_Assigned task_. Please restate the data that follows word for word, with the pictures left out.

_Entries shown_.
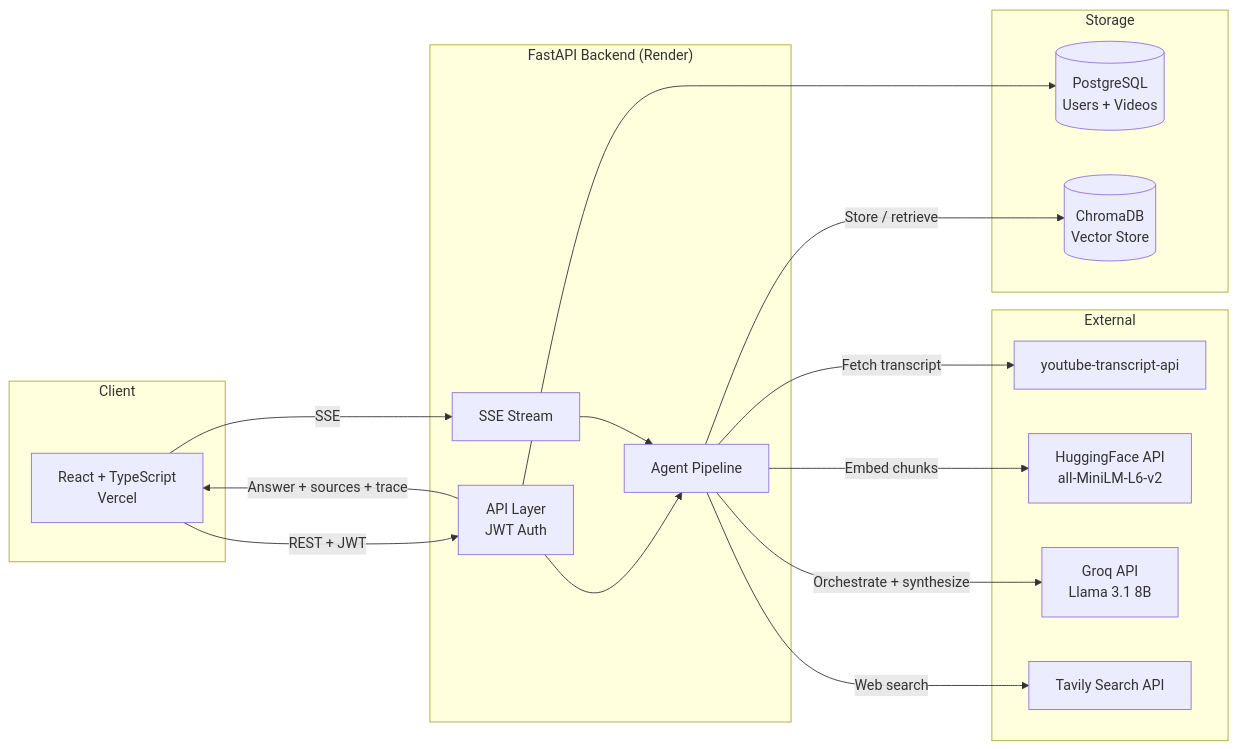
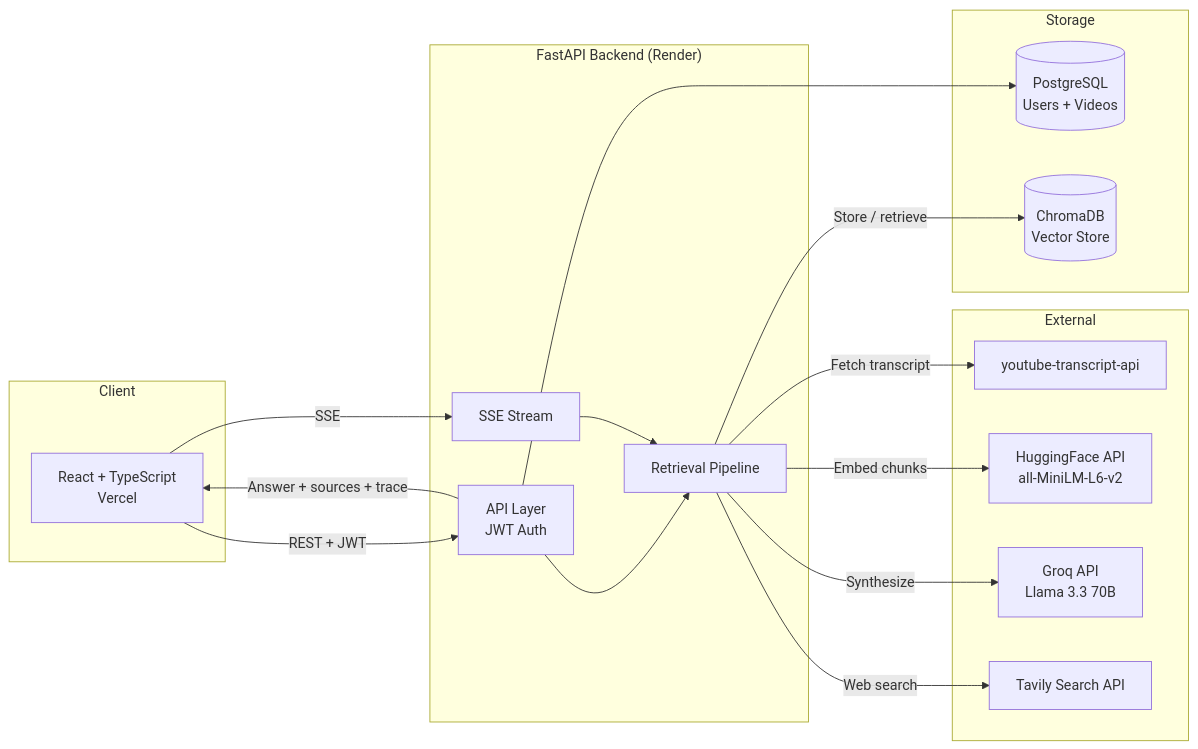
The diagram in README.md (shruthi-hariprasad/youtube-rag), drawn with Mermaid before and after one commit. The commit also changed other lines of this file, not shown here.

Commit message:
Update README to reflect current pipeline and features

````diff
--- a/README.md
+++ b/README.md
@@ -31,32 +29,32 @@
 ```mermaid
 flowchart LR
     subgraph Client
         A[React + TypeScript\nVercel]
     end
     subgraph Backend ["FastAPI Backend (Render)"]
         B[API Layer\nJWT Auth]
-        C[Agent Pipeline]
+        C[Retrieval Pipeline]
         D[SSE Stream]
     end
     subgraph Storage
         E[(PostgreSQL\nUsers + Videos)]
         F[(ChromaDB\nVector Store)]
     end
     subgraph External
         G[youtube-transcript-api]
         H[HuggingFace API\nall-MiniLM-L6-v2]
-        I[Groq API\nLlama 3.1 8B]
+        I[Groq API\nLlama 3.3 70B]
         J[Tavily Search API]
     end
     A -->|REST + JWT| B
     A -->|SSE| D
     B --> E
     B --> C
     D --> C
     C -->|Fetch transcript| G
     C -->|Embed chunks| H
     C -->|Store / retrieve| F
-    C -->|Orchestrate + synthesize| I
+    C -->|Synthesize| I
     C -->|Web search| J
     B -->|Answer + sources + trace| A
 ```
````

_The answer_.
The diagram in README.md (shruthi-hariprasad/youtube-rag), drawn with Mermaid before and after one commit. The commit also changed other lines of this file, not shown here.

Commit message:
Update README to reflect current pipeline and features

````diff
--- a/README.md
+++ b/README.md
@@ -31,32 +29,32 @@
 ```mermaid
 flowchart LR
     subgraph Client
         A[React + TypeScript\nVercel]
     end
     subgraph Backend ["FastAPI Backend (Render)"]
         B[API Layer\nJWT Auth]
-        C[Agent Pipeline]
+        C[Retrieval Pipeline]
         D[SSE Stream]
     end
     subgraph Storage
         E[(PostgreSQL\nUsers + Videos)]
         F[(ChromaDB\nVector Store)]
     end
     subgraph External
         G[youtube-transcript-api]
         H[HuggingFace API\nall-MiniLM-L6-v2]
-        I[Groq API\nLlama 3.1 8B]
+        I[Groq API\nLlama 3.3 70B]
         J[Tavily Search API]
     end
     A -->|REST + JWT| B
     A -->|SSE| D
     B --> E
     B --> C
     D --> C
     C -->|Fetch transcript| G
     C -->|Embed chunks| H
     C -->|Store / retrieve| F
-    C -->|Orchestrate + synthesize| I
+    C -->|Synthesize| I
     C -->|Web search| J
     B -->|Answer + sources + trace| A
 ```
````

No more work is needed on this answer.